framework traumatic informed care_public health prevention model

In providing trauma-informed care, not every child and family will need the same level of support. The majority will benefit from psychoeducation, comfort, and basic assistance. A smaller number with acute distress will need interventions that promote medical adjustment or adherence. Only a few families with severe distress will need mental health treatment.

Providing Psychosocial Care as a Healthcare Provider

As a health care provider, you have an opportunity, and many of the basic skills, to make a difference in how children and their families experience illness, injury, and the medical and psychosocial care they receive.

Opportunities to provide psychosocial care to patients by using trauma-informed care arise at each phase of medical treatment – from new diagnosis or emergent treatment through ongoing treatment of chronic illness or sequelae of injury. However, not every child and family will require the same level of psychosocial care. Similar to a public health prevention model, trauma-informed care can be grouped into three distinct levels, each with differing implications for intervention.:

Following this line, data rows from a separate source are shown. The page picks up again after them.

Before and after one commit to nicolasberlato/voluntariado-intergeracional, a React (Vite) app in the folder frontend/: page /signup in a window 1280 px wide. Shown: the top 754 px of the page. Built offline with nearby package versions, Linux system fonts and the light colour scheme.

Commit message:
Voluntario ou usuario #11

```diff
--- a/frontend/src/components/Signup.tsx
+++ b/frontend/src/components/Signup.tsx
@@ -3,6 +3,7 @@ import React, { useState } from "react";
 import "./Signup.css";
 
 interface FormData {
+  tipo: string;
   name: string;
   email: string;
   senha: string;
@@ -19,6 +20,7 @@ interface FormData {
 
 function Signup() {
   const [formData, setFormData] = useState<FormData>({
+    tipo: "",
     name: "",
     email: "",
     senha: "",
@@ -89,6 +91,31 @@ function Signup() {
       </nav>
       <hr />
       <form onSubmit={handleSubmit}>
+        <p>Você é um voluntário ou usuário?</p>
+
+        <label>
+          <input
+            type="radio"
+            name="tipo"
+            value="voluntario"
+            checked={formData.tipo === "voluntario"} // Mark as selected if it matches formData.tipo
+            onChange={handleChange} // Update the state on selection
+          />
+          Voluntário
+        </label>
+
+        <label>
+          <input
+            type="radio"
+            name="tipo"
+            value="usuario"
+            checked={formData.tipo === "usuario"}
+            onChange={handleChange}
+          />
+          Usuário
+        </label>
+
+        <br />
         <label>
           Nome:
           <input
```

  • UNIVERSAL PSYCHOSOCIAL CARE: Research shows that the majority of ill or injured child are families are distressed but resilient. Many simply need information, comfort, and support in mobilizing their own resources. The D-E-F Protocol (below) is an excellent guide to helping children and families help themselves after medical trauma.
  • TARGETED PSYCHOSOCIAL CARE: A smaller number of children and families with acute distress may need to be monitored and may require interventions that focus on reducing symptoms of traumatic stress or promoting adjustment or adherence to medical treatment.
  • CLINICAL PSYCHOSOCIAL CARE / TREATMENT: Only a small minority of children and families will experience distress severe enough to impede active medical treatment. These families may require intensified psychosocial services and/or mental health treatment.

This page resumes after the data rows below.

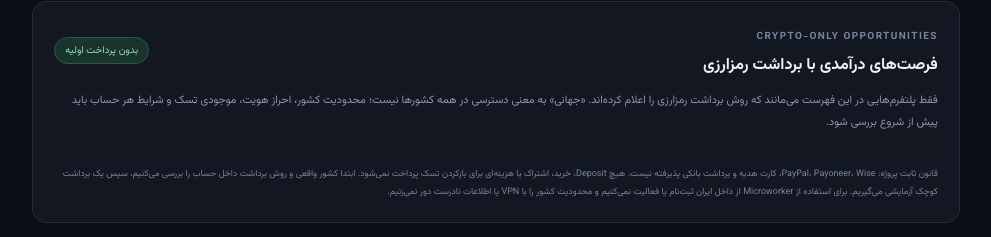
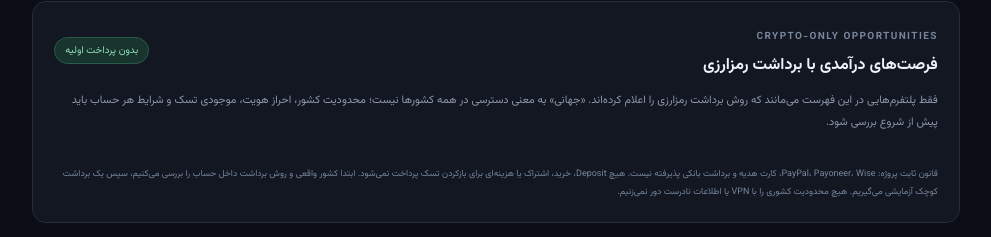
Before and after one commit to ebrahimi1366alireza-tech/AICreativeEarnings, a Next.js app: page / in a window 1280 px wide. Shown: the part 3922-4159 px from the top of the page, without its empty margins (19-1010 px from the left). Built offline with nearby package versions, Linux system fonts and the light colour scheme; no server answers.

Commit message:
Remove obsolete third-party microtask reference

```diff
--- a/app/page.tsx
+++ b/app/page.tsx
@@ -163,7 +163,7 @@ export default function Home() {
           <p className="hub-intro">فقط پلتفرم‌هایی در این فهرست می‌مانند که روش برداشت رمزارزی را اعلام کرده‌اند. «جهانی» به معنی دسترسی در همه کشورها نیست؛ محدودیت کشور، احراز هویت، موجودی تسک و شرایط هر حساب باید پیش از شروع بررسی شود.</p>
           <div className="lead-grid">
             </div>
-          <p className="hub-footnote">قانون ثابت پروژه: PayPal، Payoneer، Wise، کارت هدیه و برداشت بانکی پذیرفته نیست. هیچ Deposit، خرید، اشتراک یا هزینه‌ای برای بازکردن تسک پرداخت نمی‌شود. ابتدا کشور واقعی و روش برداشت داخل حساب را بررسی می‌کنیم، سپس یک برداشت کوچک آزمایشی می‌گیریم. برای استفاده از Microworker از داخل ایران ثبت‌نام یا فعالیت نمی‌کنیم و محدودیت کشور را با VPN یا اطلاعات نادرست دور نمی‌زنیم.</p>
+          <p className="hub-footnote">قانون ثابت پروژه: PayPal، Payoneer، Wise، کارت هدیه و برداشت بانکی پذیرفته نیست. هیچ Deposit، خرید، اشتراک یا هزینه‌ای برای بازکردن تسک پرداخت نمی‌شود. ابتدا کشور واقعی و روش برداشت داخل حساب را بررسی می‌کنیم، سپس یک برداشت کوچک آزمایشی می‌گیریم. هیچ محدودیت کشوری را با VPN یا اطلاعات نادرست دور نمی‌زنیم.</p>
         </section>
 
         <section className="bottom-grid"><div className="panel" id="opportunities"><span className="eyebrow">OPPORTUNITY RADAR</span><h2>فرصت‌های درآمدی</h2><form onSubmit={addOpportunity} className="opportunity-form">
```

Respond by Providing Psychosocial Care in Each Phase of Children's Illness and Injury Experiences

The experience of an injury or illness unfolds in phases that can help pinpoint targets for prevention and intervention.

Phase I: Peri-trauma Providers caring for children as the initial events are still unfolding (in the midst of emergency care, giving a new and frightening diagnosis, carrying out procedures that may be painful or distressing) have the opportunity to reduce traumatic aspects of the experience for the child and family.

Phase II: Early (Evolving) Responses In the days and weeks that follow, the focus of intervention is addressing immediate emotional distress, promoting adaptive coping by the child and family (supporting existing strengths), and screening to determine who might need more support.

Phase III: Long-term Providers in many settings have the chance to care for children over the long haul – and can be instrumental in continuing to support adaptive coping, detecting persistent traumatic stress reactions or other emotional sequelae, and referring children and families for psychosocial assessment and treatment.

Providing Universal Psychosocial Care as a Part of Clinical Care

Many health care professional can provide UNIVERSAL trauma-informed care as part of everyday clinical treatment. Some of the key elements of UNIVERSAL psychosocial care include:

  • Minimize potentially traumatic aspects of medical care and procedures
  • Provide child and family with basic support and information
  • Address distress (pain, fear, loss)
  • Identify family strengths and resources (help parents and family help the child)
  • Screen to determine which children and families might need more support, and make appropriate referrals
  • Provide anticipatory guidance about adaptive ways of coping

The D-E-F Protocol for Trauma-Informed Pediatric Care

Health care providers are experts in treating illness, restoring functioning, and saving lives.

"A-B-C" orients providers to the crucial first steps to save a life (Airway, Breathing, Circulation).

The D-E-F Protocol can help providers remember the key steps to guiding and promoting children's emotional recovery from illness or injury.


Read more about the D-E-F Protocol.